■ Work instruction:
The required answer is every line of the data containing the word "gunicorn".

═════ Data records

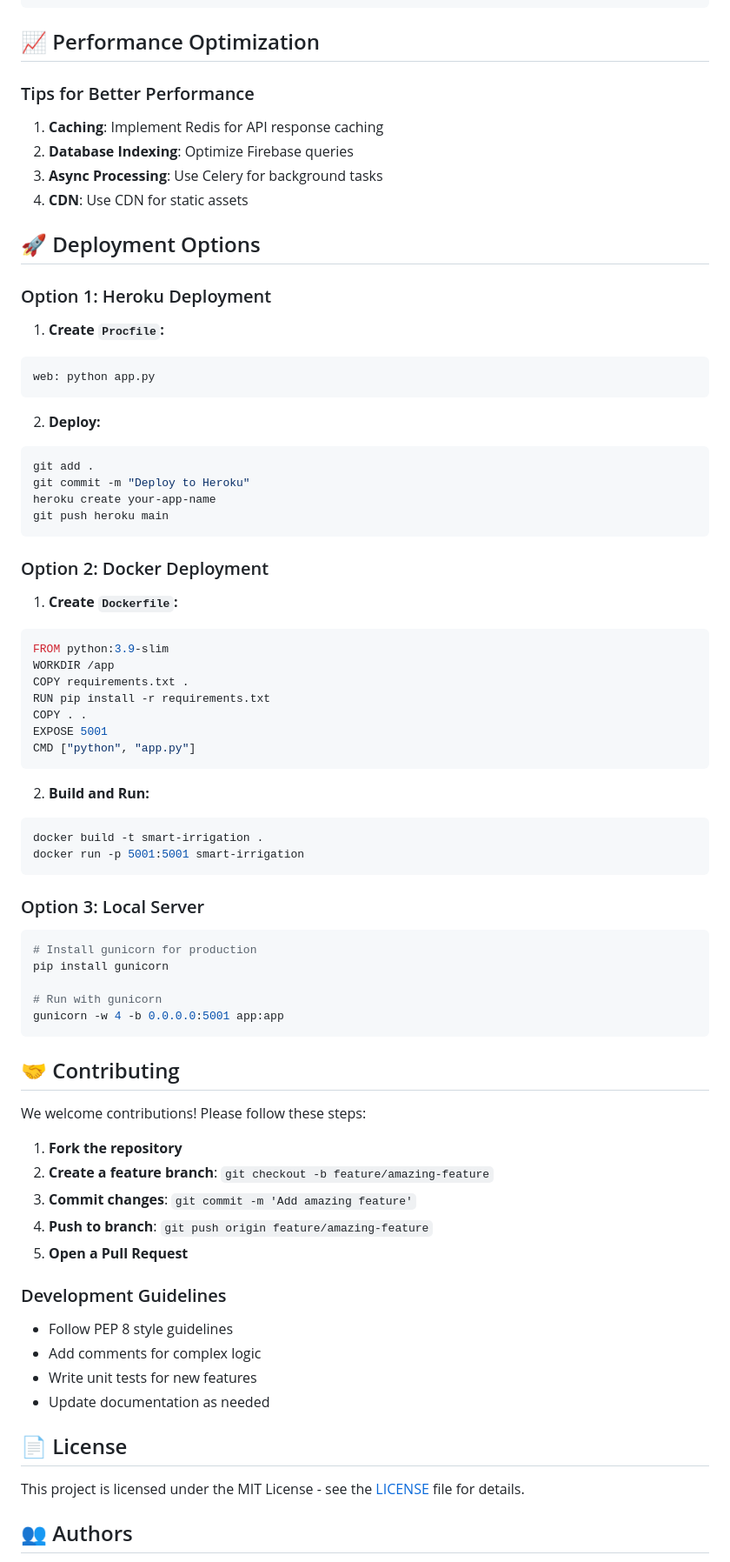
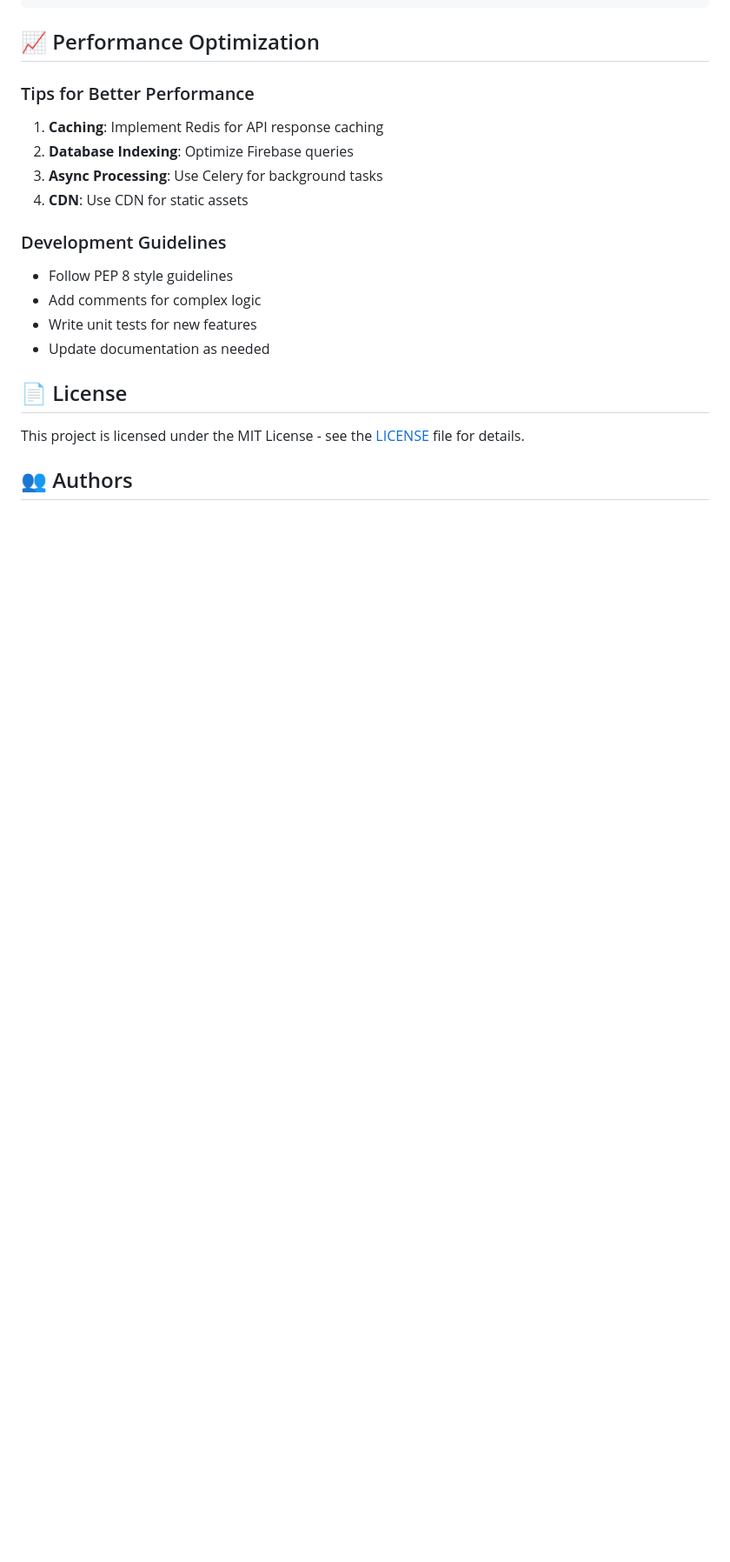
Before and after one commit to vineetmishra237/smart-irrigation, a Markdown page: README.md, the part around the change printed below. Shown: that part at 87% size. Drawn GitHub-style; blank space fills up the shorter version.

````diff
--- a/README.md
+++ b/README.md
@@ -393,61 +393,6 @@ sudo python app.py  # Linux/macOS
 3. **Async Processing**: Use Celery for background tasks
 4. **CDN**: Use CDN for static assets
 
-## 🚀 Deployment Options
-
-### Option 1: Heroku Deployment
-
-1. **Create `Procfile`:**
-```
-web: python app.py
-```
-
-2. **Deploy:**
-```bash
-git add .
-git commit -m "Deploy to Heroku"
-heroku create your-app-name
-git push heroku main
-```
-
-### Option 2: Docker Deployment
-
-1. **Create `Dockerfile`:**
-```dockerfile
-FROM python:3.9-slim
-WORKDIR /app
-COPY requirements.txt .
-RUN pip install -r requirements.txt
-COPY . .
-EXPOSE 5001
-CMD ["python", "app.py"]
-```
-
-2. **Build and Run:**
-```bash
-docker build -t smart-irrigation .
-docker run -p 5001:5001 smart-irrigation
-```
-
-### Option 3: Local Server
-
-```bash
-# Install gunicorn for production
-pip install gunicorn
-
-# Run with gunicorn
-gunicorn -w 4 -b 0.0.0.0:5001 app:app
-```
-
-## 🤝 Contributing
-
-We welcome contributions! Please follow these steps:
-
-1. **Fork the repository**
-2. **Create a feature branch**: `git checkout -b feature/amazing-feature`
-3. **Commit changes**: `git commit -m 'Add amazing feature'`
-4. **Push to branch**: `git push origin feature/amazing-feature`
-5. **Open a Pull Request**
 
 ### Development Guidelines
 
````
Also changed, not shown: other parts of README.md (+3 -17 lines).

══════════

■ Output of the task:
-# Install gunicorn for production
-pip install gunicorn
-# Run with gunicorn
-gunicorn -w 4 -b 0.0.0.0:5001 app:app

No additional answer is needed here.